You also generally do not have to get permission to photograph things visible in public, though people like to fight over that as well.
In large parts of Europe we live with that and we like it.
I have noticed a fairly large divide between how europeans THINK america should be and how it is. Thats not accidental; its not like we're desperately yearning to be Europe no matter what Piers Morgan may think. There are some big cultural differences, and some big differences in the genesis of the countries involved.
We tend to fall very hard on the side of "individual rights"-- that is, freedom to DO things-- while it seems that Europe falls very hard on the "freedom FROM things" side of the coin. Personally, I find the whole approach of legislating away things I dont like as a nasty slippery slope that ends in authoritarianism. Id rather err far more on the "too permissive" side than to wake up one day and realize we're revisiting Europe in the 40s.
Technologically, it's a terrible idea. The client software and the end user no longer have any ability to inspect the actual certificates used for an HTTPS connection. From the client's perspective, all HTTPS connections are really with the MITM device and use the same cert chain.
That is completely incorrect.
The MITM mechanism is the company creating an internal CA (which they and ONLY they control), and installing it as trusted on your workstation. SSL certs are still validated, its just that your employer can generate legitimately* signed certificates for any website on demand.
So, no revoking CAs that are compromised.
Again, thats not really true. A proper SSL proxy is gonna reject a bad SSL connection if the cert was revoked, or the timestamp is wrong, or the CA isnt trusted.
No using non-default root CAs
Its your employers machine; id say he has the greater right to decide which SSL certs are and are not trusted. If you need to connect to the DoD, your employer almost certainly knows about it, and if he doesnt you should probably let him know.
90% of your objections are basically that a dedicated IT team is writing the security policy (what crypto algos to use, what CAs to trust, etc) rather than you getting a say in it. Guess what: thats not your job, and the employer has every right to enforce the security policy of his choosing. It may even be a legal requirement for him to do so.
Depends who you are.
If you have no idea what the threat model is, what the legal requirements are, or what the business cases are for the practice, and have generally little IT background-- you will think it is evil (unless you actually read that computer use policy).

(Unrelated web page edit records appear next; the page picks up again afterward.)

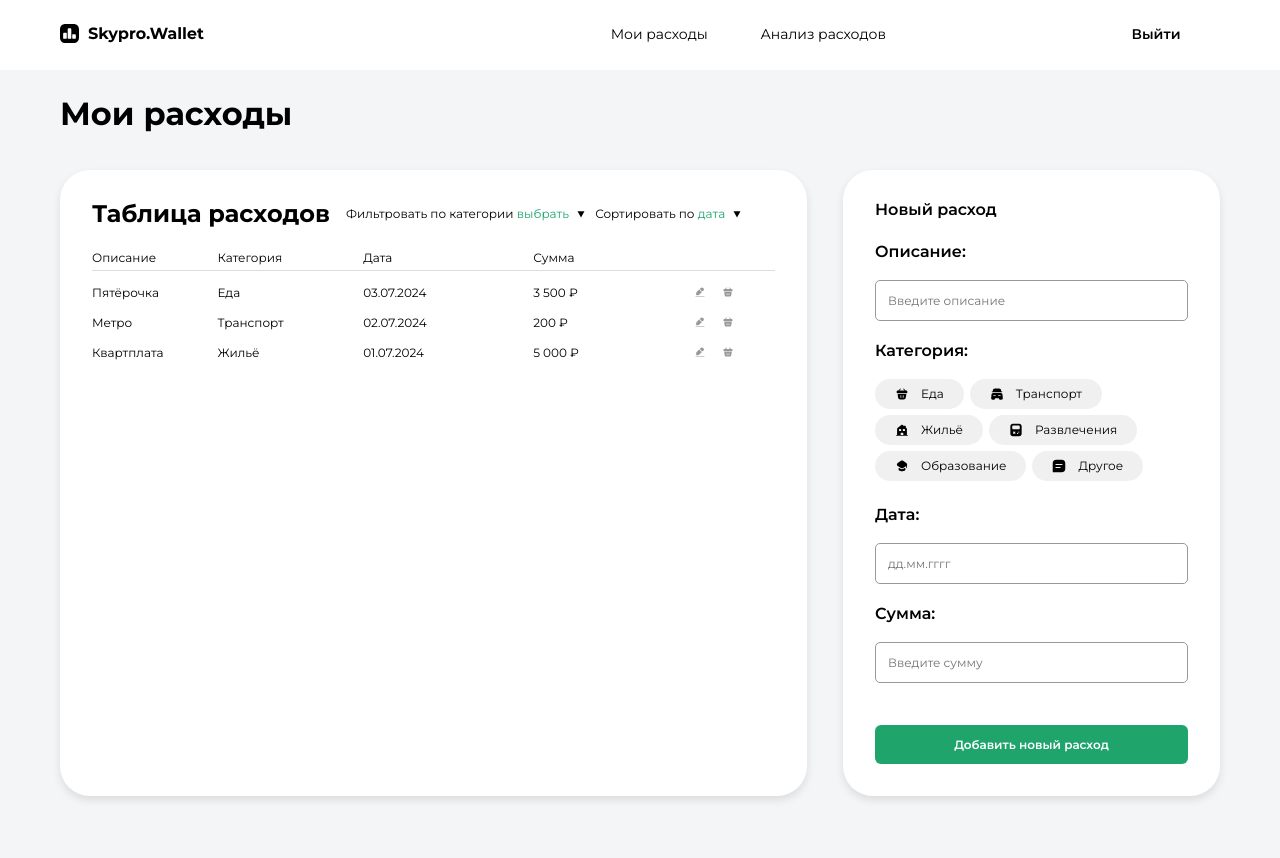
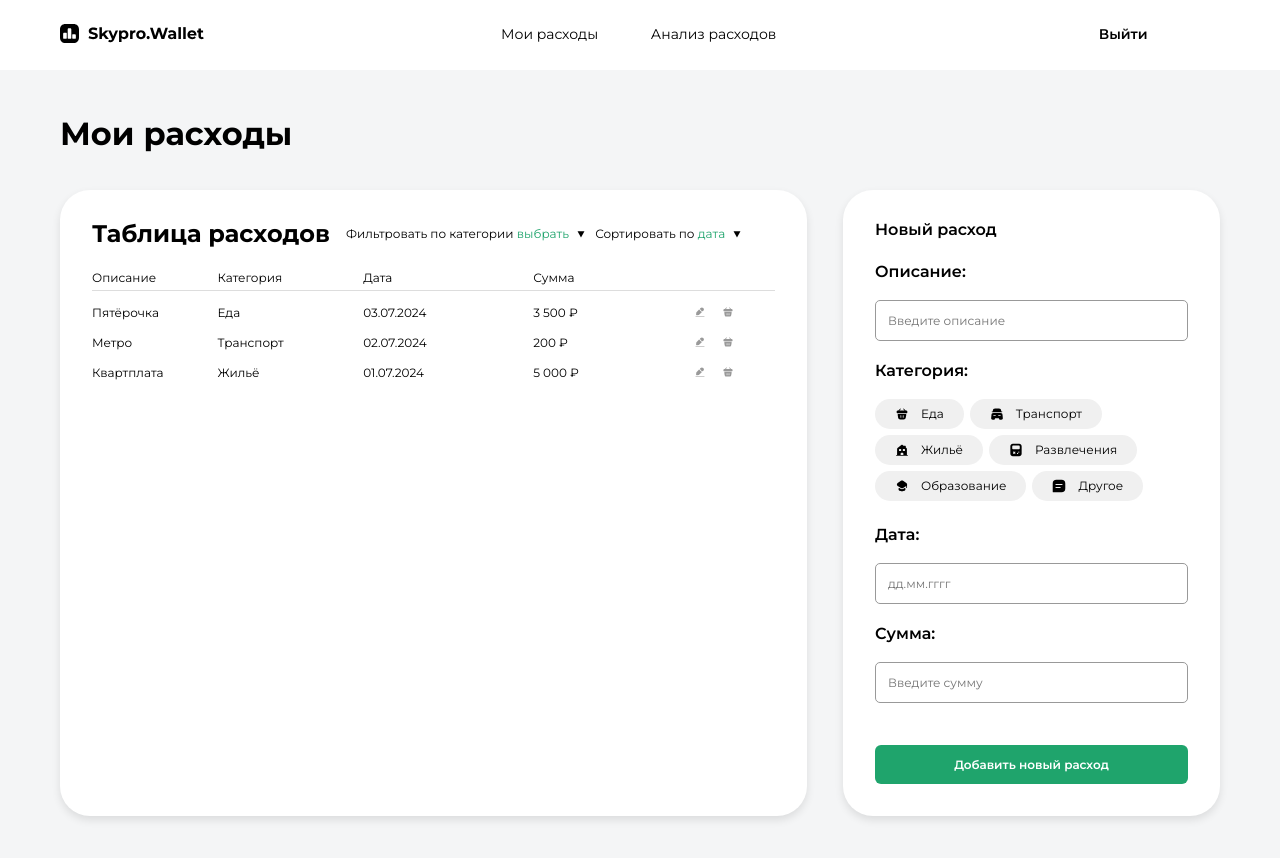
Before and after one commit to Natkn/Wallet-WD_22_react_2, a React (Vite) app: page /main in a window 1280 px wide. Shown: the top 858 px of the page. Built offline with nearby package versions, Linux system fonts and the light colour scheme; sample sign-in values are in the browser's storage; what chartjs-plugin-datalabels would draw is missing.

Commit message:
Активная страница  выделяется,хедер  по центру

```diff
--- a/package.json
+++ b/package.json
@@ -40,7 +40,7 @@
         "eslint-plugin-react-hooks": "^5.0.0",
         "eslint-plugin-react-refresh": "^0.4.18",
         "globals": "^15.14.0",
-        "vite": "^6.3.3",
+        "vite": "^6.3.5",
         "vite-plugin-svgr": "^4.3.0"
     }
 }
--- a/src/components/analysisPage/Analysis.styled.js
+++ b/src/components/analysisPage/Analysis.styled.js
@@ -20,6 +20,7 @@ export const H2 = styled.h2`
     line-height: 150%;
     letter-spacing: 0px;
     margin-bottom: 32px;
+    padding-top: 20px;
 `
 
 export const MainPageContainer = styled.div`
@@ -195,7 +196,7 @@ export const Day = styled.div`
 export const ExpensesTableContainer = styled.div`
     width: 789px;
     height: 540px;
-    top: 80px;
+    top: 100px;
     border-radius: 30px;
     background-color: #fff;
     position: relative;
--- a/src/components/header/Header.jsx
+++ b/src/components/header/Header.jsx
@@ -16,6 +16,8 @@ import { Link, useLocation } from 'react-router-dom'
 function Header() {
     const location = useLocation()
     const showButtons = location.pathname !== '/'
+    const isMyExpensesActive = location.pathname === '/my-expenses'
+    const isExpenseAnalysisActive = location.pathname === '/expense-analysis'
 
     return (
         <HeaderContainer>
@@ -27,15 +29,21 @@ function Header() {
                     <HeaderButtons>
                         <HeaderCenter>
                             <Link to="/my-expenses">
-                                <HeaderButton>Мои расходы</HeaderButton>
+                                <HeaderButton $active={isMyExpensesActive}>
+                                    Мои расходы
+                                </HeaderButton>
                             </Link>
                             <Link to="/expense-analysis">
-                                <HeaderButton>Анализ расходов</HeaderButton>
+                                <HeaderButton $active={isExpenseAnalysisActive}>
+                                    Анализ расходов
+                                </HeaderButton>
                             </Link>
                         </HeaderCenter>
                         <HeaderRight>
                             <Link to="/log-out">
-                                <LogoutButton onClick={cleanUserData}>Выйти</LogoutButton>
+                                <LogoutButton onClick={cleanUserData}>
+                                    Выйти
+                                </LogoutButton>
                             </Link>
                         </HeaderRight>
                     </HeaderButtons>
--- a/src/components/header/Header.styled.js
+++ b/src/components/header/Header.styled.js
@@ -12,11 +12,12 @@ export const HeaderBlock = styled.div`
     width: 100%;
     display: flex;
     align-items: center;
-    justify-content: space-between;
     position: relative;
-    max-width: 1160px;
+    max-width: 1200px;
+    padding: 20px;
     margin: 0 auto;
     box-sizing: border-box;
+    gap: 22vw;
 
     & > * {
         flex: 0 0 auto;
@@ -37,7 +38,7 @@ export const HeaderCenter = styled.div`
     display: flex;
     align-items: center;
     gap: 36px;
-    margin-right: 16vw;
+    margin-right: 22vw;
 `
 
 export const HeaderButton = styled.button`
@@ -59,6 +60,13 @@ export const HeaderButton = styled.button`
         color: #1fa46c;
         border-bottom: 1px solid #1fa46c;
     }
+
+    ${(props) =>
+        props.$active &&
+        `
+    color: #1fa46c;
+        border-bottom: 2px solid #1fa46c;
+  `}
 `
 export const LogoutButton = styled(HeaderButton)`
     font-weight: 600;
--- a/src/components/main/main.styled.js
+++ b/src/components/main/main.styled.js
@@ -13,6 +13,7 @@ export const H2 = styled.h2`
     font-size: 32px;
     line-height: 150%;
     letter-spacing: 0px;
+    padding-top: 20px;
 `
 
 export const ContentContainer = styled.div`
```
Also changed, not shown: 1 other file (tests, documents, lock files or other folders).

If you deal with IT security regularly and / or have dealt with the threats, legal burdens, etc-- youll generally understand that not only does everyone do it, but its pretty important to do.
But hey, maybe some people like viruses on their network being able to communicate to their C&C server over SSL unhindered. Cant have the company interfering, right?
I'm not sure "my system, my rules" would go very far in court.
I think you would be surprised, and (IANAL but) I suspect misusing that info and / or capturing it for the purposes of fraud would be a whole different discussion.
Theres not much difference between this and bugging your own house or having an audio recorder in your own car. Your property, your rules.
Why are you assuming that the employees are dishonest and stealing company time and access? My company specifically allows personal use of their network (within certain limitations), so nobody here is being dishonest.
These systems are not for the 99% of honest users. Nor are access controls, privilege restrictions, admin-off-by-default, etc.
These systems are for A) outside intrusions (detection
It is generally legal, and according to wikipedia it is legal in MOST countries when notice is given. Generally, notice IS given in the Acceptable Use Policy, but even when it is not it seems like it would be a tough thing to argue that you have any special privacy rights in someone else's network. Claiming that you do would make any kind of IDS